Britain’s Madeleine Cope and Emma Twyford have both repeated an E9 trad route by climbing, respectively, The Final Round at Illam Rock in England and Chupacabra at Pembroke in Wales.
E9 represents pretty much the upper echelon of British trad climbing, it’s a grade that extremely few have mastered and which sits just below what, currently, is deemed physically and psychologically possible.
Despite the fact that Britain’s first E9 was established way back in 1986, by an inspired Johnny Dawes on his Indian Face at Cloggy in Wales, such is the demanding nature of the difficulties that even today E9 repeats are still a rare commodity. Indeed, the grade has not been onsighted yet and in many respects this feat is considered the Holy Grail of British trad climbing.
In 2011 Hazel Findlay became the first British woman to climb E9, followed by Emma Twyford in 2013, Eve Lancashire in 2016 and Madeleine Cope in 2018, and although some visiting climbers have followed suit - notably Barbara Zangerl and Caroline Ciavaldini - female E9 ascents are understandably few and far between.
Which is precisely what makes the recent achievements of Cope and Twyford all the more important. While the former opted to repeat The Final Round at Illam Rock in the Peak District's picturesque Dovedale, the latter tested her mettle on Chupacabra in the atmospheric Huntsman's Leap at Pembroke in Wales. Both climbers, who now have multiple E9 ascents to their names, opted to work the routes toprope first prior to their successful headpoint ascents.
View this post on Instagram
Pembroke at its finest again. A superb weekend celebrating John Bunney’s 50th birthday. A few weeks ago I’d sacked off this route due to high humidity. It felt desperate and sketchy. After checking out some other routes I was drawn back to this on Sunday. I checked the moves and realised I could do it but on Monday after 4 days in I was tired. I’m sure we all get those days where we question if we want to commit and take big falls, I wasn’t sure. As the tide was well on its way in I decided to have a go, accepting the risks. I threw the kit on my harness in a haphazard manner, tied in and set off. My rope management wasn’t the best but I could see the tide creeping towards @caffinspain. Surprisingly I felt calm on the run out and made it through to the last few moves only to have my foot slip a couple of moves from the top taking a smaller fall! C’est la vie! one thing is for sure it got me psyched and I’ll be back! sometimes these things feel easier on the lead and we find the right headspace/zone to just go for it! I love that feeling on trad, it’s pretty special. @patagonia_climb @patagoniaeurope @patagonia @dmm_wales @scarpa_uk @frictionlabs @edelweiss_connection @seatosummitgear @climbskinspain @hard.bar @v12_outdoor Thanks to @rock_science_ for the
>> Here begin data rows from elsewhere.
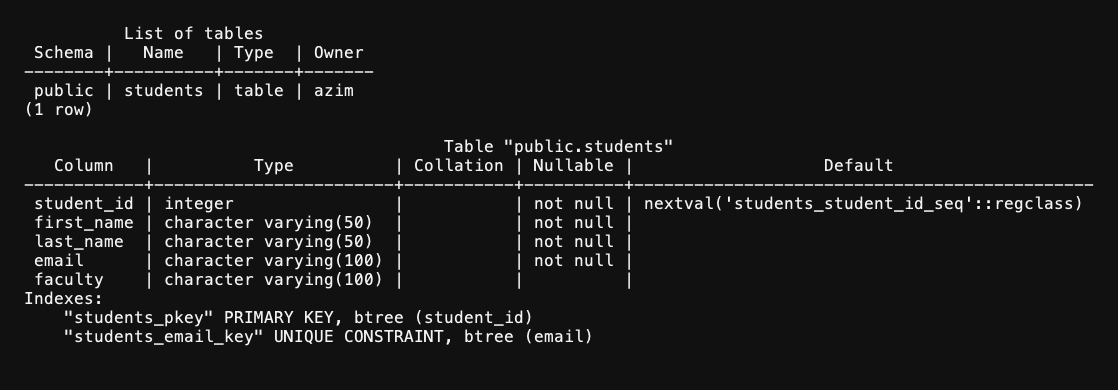
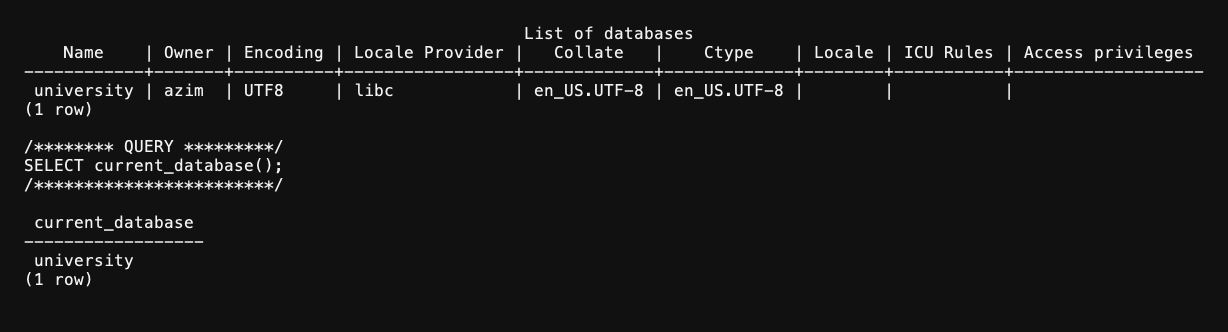
Add lab 4 and move labs 5-6 to weeks 3-4

diff --git a/week3/README.md b/week3/README.md
@@ -1,17 +1,15 @@
-# Лабораторная работа 6
+# Лабораторная работа 5
 
 Азим Маматбаев
 
-Тема: таблицы, типы данных и ограничения.
+Тема: базы данных в PostgreSQL.
 
-В базе `university` я создал таблицу `students` по примеру из файла: `student_id` — `SERIAL PRIMARY KEY`, имена — `VARCHAR(50) NOT NULL`, `email` — `VARCHAR(100) UNIQUE NOT NULL`, `faculty` — `VARCHAR(100)`. Команды `\dt` и `\d students` показали таблицу и её ограничения.
+Я удалил базу `university`, которая осталась после предыдущей попытки, и создал её заново. Потом вывел список баз и подключился к `university` через `psql`.
 
-На отдельной `test_table` я выполнил действия из разделов про `ALTER TABLE` и `DROP TABLE`: добавил столбец, изменил тип, добавил `CHECK`, переименовал и удалил столбец, переименовал таблицу и удалил её. Также создал временную таблицу, которая исчезает после завершения сеанса.
-
-Результат: в схеме `public` осталась только таблица `students` с пятью столбцами.
+Результат: команды `DROP DATABASE` и `CREATE DATABASE` выполнились успешно. В списке баз есть `university`, а `SELECT current_database()` вернул `university`.
 
 [Вывод psql](result.txt)
 
-![Результат проверки таблицы students](result.png)
+![Результат проверки базы university](result.png)
 
-[Мои SQL-команды](lab6.sql) · [Материал лабораторной](https://docs.google.com/document/d/1VbzMZLRlmZaGdtf2FBgx3tjAhQRSBaNU/edit)
+[Мои SQL-команды](lab5.sql) · [Материал лабораторной](https://docs.google.com/document/d/1tACFw9v3Um6sak1ZjbQzxRur91qSvJKw/edit)

diff --git a/week2/README.md b/week2/README.md
@@ -1,15 +1,15 @@
-# Лабораторная работа 5
+# Лабораторная работа 4
 
 Азим Маматбаев
 
-Тема: базы данных в PostgreSQL.
+Тема: первые SQL-запросы.
 
-Я удалил базу `university`, которая осталась после предыдущей попытки, и создал её заново. Потом вывел список баз и подключился к `university` через `psql`.
+Я выполнил запросы `SELECT` к таблице `university.public.students`: вывел все столбцы, отдельные столбцы, применил `WHERE`, `ORDER BY` и `LIMIT`. В материале лабораторной используется столбец `name`, а в моей таблице он называется `first_name`, поэтому в запросах я использовал `first_name AS name`. В примере `ORDER BY` не указан столбец сортировки; я указал `first_name`.
 
-Результат: команды `DROP DATABASE` и `CREATE DATABASE` выполнились успешно. В списке баз есть `university`, а `SELECT current_database()` вернул `university`.
+Результат: все запросы выполнились без ошибок. Таблица пока пустая (`COUNT(*) = 0`), поэтому выборки вернули 0 строк. Данные для результата я не добавлял.
 
 [Вывод psql](result.txt)
 
-![Результат проверки базы university](result.png)
+![Результаты запросов SELECT](result.png)
 
-[Мои SQL-команды](lab5.sql) · [Материал лабораторной](https://docs.google.com/document/d/1tACFw9v3Um6sak1ZjbQzxRur91qSvJKw/edit)
+[Мои SQL-команды](lab4.sql) · [Материал лабораторной](https://docs.google.com/document/d/10qSdz8lve4SAzF0mLsQW1yG2oGQPK1aX/edit)

diff --git a/week4/README.md b/week4/README.md
@@ -1,0 +1,17 @@
+# Лабораторная работа 6
+
+Азим Маматбаев
+
+Тема: таблицы, типы данных и ограничения.
+
+В базе `university` я создал таблицу `students` по примеру из файла: `student_id` — `SERIAL PRIMARY KEY`, имена — `VARCHAR(50) NOT NULL`, `email` — `VARCHAR(100) UNIQUE NOT NULL`, `faculty` — `VARCHAR(100)`. Команды `\dt` и `\d students` показали таблицу и её ограничения.
+
+На отдельной `test_table` я выполнил действия из разделов про `ALTER TABLE` и `DROP TABLE`: добавил столбец, изменил тип, добавил `CHECK`, переименовал и удалил столбец, переименовал таблицу и удалил её. Также создал временную таблицу, которая исчезает после завершения сеанса.
+
+Результат: в схеме `public` осталась только таблица `students` с пятью столбцами.
+
+[Вывод psql](result.txt)
+
+![Результат проверки таблицы students](result.png)
+
+[Мои SQL-команды](lab6.sql) · [Материал лабораторной](https://docs.google.com/document/d/1VbzMZLRlmZaGdtf2FBgx3tjAhQRSBaNU/edit)

diff --git a/README.md b/README.md
@@ -5,5 +5,6 @@
 В репозитории собраны результаты лабораторных работ по PostgreSQL.
 
 - [Лабораторные работы 1–3](week1/README.md)
-- [Лабораторная работа 5](week2/README.md)
-- [Лабораторная работа 6](week3/README.md)
+- [Лабораторная работа 4](week2/README.md)
+- [Лабораторная работа 5](week3/README.md)
+- [Лабораторная работа 6](week4/README.md)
View this post on Instagram
After choosing to ignore summer time Peak Limestone conditions, and trying this route in the heat and humidity, it was nice to go back to Illam Rock yesterday and climb The Final Round (E9 6c). This route takes a nice direct line up this amazing feature. It starts with techy boldness, gives a good amount of pumpy climbing, and the upper crux felt pretty stretched to me! Nice to feel focused on these big moves at the top of the route after falling here last time Thanks @minaclimbing and @ollietorr for the belays @mammut_uk @mammut_swiss1862 @lasportivauk